• AIM OF THE EXERCISE
A complete response lists each line of the data below that includes the word "table".

• MATERIAL FOR THE TASK
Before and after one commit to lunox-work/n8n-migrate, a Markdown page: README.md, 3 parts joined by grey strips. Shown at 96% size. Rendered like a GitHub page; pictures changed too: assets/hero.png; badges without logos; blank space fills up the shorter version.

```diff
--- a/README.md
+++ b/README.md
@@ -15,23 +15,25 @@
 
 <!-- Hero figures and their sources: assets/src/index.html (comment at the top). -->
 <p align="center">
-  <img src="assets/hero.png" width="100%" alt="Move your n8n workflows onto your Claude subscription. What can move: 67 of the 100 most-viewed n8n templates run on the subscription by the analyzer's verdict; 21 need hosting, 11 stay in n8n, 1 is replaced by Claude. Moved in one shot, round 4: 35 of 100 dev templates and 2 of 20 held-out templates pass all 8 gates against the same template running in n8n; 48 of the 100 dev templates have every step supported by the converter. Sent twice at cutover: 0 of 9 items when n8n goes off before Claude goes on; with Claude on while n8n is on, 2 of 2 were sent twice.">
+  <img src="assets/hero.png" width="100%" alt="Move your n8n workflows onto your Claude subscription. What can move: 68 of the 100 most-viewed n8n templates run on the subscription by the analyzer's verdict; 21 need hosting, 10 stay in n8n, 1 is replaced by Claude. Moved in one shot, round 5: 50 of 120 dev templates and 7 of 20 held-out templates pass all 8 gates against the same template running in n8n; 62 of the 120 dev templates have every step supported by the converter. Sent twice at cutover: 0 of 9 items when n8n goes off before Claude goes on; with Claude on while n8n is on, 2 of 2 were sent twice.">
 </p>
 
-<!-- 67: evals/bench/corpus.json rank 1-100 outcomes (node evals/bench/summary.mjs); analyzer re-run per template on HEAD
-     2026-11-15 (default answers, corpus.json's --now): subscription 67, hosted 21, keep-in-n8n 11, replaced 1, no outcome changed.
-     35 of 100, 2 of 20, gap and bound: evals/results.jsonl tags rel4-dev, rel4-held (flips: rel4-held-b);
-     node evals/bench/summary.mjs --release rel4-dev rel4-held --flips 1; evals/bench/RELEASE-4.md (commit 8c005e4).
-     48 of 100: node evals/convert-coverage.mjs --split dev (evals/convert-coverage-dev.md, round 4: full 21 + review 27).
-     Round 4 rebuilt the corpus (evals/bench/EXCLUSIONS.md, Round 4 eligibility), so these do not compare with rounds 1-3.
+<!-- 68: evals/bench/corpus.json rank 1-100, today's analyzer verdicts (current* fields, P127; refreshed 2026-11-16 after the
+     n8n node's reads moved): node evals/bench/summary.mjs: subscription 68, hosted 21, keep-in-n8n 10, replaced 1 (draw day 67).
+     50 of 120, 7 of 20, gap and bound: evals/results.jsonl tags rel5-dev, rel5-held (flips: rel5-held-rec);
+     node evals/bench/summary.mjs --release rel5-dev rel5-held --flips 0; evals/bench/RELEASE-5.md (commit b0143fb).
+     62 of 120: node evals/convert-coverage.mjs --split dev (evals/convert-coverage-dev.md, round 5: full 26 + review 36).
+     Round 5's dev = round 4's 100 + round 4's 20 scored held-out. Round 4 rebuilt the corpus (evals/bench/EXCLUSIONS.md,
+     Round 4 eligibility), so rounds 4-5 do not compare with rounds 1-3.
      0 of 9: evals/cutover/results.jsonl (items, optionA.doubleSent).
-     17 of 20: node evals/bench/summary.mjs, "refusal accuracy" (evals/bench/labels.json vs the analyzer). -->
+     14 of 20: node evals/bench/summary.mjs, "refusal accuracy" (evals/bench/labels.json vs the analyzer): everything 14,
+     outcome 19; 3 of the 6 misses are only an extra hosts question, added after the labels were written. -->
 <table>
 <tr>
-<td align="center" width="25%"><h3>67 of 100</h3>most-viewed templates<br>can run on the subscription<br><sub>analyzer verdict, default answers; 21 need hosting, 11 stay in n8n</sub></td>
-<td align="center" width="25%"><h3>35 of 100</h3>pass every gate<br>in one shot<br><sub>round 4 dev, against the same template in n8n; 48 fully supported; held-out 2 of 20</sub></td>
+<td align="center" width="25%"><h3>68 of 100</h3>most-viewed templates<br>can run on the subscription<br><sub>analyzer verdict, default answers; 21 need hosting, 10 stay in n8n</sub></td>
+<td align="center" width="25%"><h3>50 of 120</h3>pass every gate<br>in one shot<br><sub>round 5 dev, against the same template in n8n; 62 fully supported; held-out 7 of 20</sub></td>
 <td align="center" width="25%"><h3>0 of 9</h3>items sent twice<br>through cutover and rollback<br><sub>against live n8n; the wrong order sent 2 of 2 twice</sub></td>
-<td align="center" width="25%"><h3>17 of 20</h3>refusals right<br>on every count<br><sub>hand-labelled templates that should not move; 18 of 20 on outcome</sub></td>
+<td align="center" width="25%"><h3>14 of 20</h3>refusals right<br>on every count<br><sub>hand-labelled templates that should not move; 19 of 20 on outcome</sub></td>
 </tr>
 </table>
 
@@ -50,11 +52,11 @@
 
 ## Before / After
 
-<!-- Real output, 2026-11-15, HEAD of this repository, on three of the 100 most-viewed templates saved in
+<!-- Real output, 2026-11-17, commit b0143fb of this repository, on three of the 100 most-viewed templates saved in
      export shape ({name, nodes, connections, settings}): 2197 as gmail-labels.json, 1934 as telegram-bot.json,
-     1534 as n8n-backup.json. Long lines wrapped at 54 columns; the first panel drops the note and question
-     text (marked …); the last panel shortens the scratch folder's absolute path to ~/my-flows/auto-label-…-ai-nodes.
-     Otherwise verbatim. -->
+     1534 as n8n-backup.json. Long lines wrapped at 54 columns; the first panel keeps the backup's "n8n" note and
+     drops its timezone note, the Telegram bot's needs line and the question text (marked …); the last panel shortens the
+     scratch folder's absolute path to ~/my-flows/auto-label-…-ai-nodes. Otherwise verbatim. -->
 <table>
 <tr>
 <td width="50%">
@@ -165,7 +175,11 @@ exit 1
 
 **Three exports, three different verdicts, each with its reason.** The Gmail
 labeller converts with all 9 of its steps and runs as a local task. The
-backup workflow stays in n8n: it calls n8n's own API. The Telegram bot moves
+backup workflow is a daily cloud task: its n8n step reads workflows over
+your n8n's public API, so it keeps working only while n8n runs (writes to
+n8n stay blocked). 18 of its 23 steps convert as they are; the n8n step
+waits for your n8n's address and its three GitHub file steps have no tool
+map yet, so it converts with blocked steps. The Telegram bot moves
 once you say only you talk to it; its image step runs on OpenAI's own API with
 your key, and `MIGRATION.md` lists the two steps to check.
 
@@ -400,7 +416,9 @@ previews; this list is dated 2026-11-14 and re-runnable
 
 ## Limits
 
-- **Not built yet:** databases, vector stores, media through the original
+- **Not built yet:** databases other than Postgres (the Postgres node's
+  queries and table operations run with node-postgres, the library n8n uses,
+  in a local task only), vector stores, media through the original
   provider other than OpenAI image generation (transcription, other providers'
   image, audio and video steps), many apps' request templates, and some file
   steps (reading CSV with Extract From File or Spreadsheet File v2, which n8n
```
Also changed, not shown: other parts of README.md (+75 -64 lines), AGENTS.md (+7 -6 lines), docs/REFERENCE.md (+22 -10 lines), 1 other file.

• YOUR SOLUTION
 <table>
 </table>
 <table>
+  queries and table operations run with node-postgres, the library n8n uses,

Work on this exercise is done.